It also comes as Congress is expected to begin debate in the coming months over whether to reauthorize or reform the surveillance authority, known as Section 702, a provision that was added to the Foreign Intelligence Surveillance Act in 2008.

The letter, sent on Friday to National Intelligence Director James Clapper, said his office and National Security Agency officials had briefed congressional staff about how the intelligence community intends to comply with the lawmakers' disclosure request.

Clapper's office did not immediately respond to a request for comment.

The letter is signed by 11 lawmakers on the U.S. House Judiciary Committee, and is described as an effort to "memorialize our understanding" of IC's plan to provide a real number estimate, in percentages, as soon as next month that can be made public.
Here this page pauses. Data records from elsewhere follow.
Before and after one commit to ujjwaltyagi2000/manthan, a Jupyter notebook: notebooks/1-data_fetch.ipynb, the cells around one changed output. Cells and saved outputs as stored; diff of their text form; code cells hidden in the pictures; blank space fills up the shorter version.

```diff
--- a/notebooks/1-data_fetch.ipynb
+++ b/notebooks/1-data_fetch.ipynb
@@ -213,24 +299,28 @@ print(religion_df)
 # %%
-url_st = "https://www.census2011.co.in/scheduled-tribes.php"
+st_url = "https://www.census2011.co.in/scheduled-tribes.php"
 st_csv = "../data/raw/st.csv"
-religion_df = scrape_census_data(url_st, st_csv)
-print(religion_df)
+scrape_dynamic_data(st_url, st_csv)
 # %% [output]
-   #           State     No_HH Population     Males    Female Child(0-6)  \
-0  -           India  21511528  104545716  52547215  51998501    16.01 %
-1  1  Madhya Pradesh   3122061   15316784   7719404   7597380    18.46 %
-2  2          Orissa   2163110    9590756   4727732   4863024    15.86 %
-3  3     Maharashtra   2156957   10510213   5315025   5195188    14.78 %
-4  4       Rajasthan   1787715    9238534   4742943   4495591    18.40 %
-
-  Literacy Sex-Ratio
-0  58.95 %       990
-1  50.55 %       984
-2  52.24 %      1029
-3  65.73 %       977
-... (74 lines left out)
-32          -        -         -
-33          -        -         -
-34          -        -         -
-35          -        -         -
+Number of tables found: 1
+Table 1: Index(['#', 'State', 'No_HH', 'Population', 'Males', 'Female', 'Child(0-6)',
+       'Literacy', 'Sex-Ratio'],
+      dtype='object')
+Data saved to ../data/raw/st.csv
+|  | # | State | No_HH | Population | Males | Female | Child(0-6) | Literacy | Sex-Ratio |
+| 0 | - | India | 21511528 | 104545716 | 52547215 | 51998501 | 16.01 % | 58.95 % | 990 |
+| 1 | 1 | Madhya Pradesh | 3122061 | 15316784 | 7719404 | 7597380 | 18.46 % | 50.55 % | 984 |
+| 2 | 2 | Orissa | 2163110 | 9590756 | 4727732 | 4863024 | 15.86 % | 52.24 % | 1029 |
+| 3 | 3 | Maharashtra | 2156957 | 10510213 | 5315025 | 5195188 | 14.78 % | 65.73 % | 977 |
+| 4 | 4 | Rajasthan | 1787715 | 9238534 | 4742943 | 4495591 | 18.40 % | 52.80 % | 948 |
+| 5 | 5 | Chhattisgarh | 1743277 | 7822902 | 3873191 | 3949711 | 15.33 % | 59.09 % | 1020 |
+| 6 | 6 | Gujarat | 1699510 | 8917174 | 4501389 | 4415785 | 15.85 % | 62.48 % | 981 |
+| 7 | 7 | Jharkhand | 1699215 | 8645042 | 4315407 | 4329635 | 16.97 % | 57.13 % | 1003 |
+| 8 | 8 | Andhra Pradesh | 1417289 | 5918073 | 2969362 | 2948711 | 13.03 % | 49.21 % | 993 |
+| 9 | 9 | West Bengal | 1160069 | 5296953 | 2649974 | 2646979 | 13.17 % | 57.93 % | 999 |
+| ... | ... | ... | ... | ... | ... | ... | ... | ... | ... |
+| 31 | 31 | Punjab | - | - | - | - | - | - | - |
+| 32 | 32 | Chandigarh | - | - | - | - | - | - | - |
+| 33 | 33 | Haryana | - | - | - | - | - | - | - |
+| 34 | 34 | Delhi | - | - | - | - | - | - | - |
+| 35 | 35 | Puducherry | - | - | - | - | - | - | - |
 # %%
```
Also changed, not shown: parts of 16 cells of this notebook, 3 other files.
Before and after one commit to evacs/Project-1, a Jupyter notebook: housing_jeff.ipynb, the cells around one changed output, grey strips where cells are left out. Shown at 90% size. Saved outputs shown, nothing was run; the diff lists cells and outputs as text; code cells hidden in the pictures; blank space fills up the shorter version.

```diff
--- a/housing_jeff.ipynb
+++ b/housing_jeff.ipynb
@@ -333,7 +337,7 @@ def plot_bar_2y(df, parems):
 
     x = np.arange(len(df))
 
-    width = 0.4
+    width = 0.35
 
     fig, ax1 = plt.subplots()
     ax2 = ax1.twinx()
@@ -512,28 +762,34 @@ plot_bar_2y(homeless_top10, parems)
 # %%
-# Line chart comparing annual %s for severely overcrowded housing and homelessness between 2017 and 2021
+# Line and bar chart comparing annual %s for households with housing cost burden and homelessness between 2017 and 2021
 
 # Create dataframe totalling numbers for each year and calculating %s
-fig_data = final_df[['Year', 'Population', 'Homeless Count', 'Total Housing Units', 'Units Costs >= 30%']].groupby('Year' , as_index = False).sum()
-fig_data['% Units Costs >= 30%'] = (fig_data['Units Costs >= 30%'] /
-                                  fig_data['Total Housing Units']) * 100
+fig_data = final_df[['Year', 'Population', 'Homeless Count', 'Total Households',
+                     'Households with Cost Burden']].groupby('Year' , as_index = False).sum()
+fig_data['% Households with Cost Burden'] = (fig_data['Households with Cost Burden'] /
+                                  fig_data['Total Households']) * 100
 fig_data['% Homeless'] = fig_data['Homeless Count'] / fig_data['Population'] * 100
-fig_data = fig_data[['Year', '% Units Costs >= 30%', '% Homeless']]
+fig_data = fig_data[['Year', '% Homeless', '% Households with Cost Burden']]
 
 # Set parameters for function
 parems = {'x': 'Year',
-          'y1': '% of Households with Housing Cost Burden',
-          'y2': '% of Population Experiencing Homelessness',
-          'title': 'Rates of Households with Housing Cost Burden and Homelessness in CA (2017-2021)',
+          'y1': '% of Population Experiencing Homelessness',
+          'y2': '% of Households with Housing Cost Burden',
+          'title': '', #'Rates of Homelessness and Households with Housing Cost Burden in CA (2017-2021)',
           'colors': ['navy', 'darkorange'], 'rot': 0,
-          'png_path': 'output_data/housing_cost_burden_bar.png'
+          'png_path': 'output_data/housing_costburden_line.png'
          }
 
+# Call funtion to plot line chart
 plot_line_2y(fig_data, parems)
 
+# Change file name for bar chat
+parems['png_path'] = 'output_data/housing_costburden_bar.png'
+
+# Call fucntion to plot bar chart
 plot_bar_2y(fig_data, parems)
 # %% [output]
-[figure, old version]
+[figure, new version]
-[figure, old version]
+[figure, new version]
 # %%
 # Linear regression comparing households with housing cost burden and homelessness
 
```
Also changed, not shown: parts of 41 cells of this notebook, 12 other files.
"The timely production of this information is incredibly important to informed debate on Section 702 in the next Congress— and, without it, even those of us inclined to support reauthorization would have reason for concern," the letter said.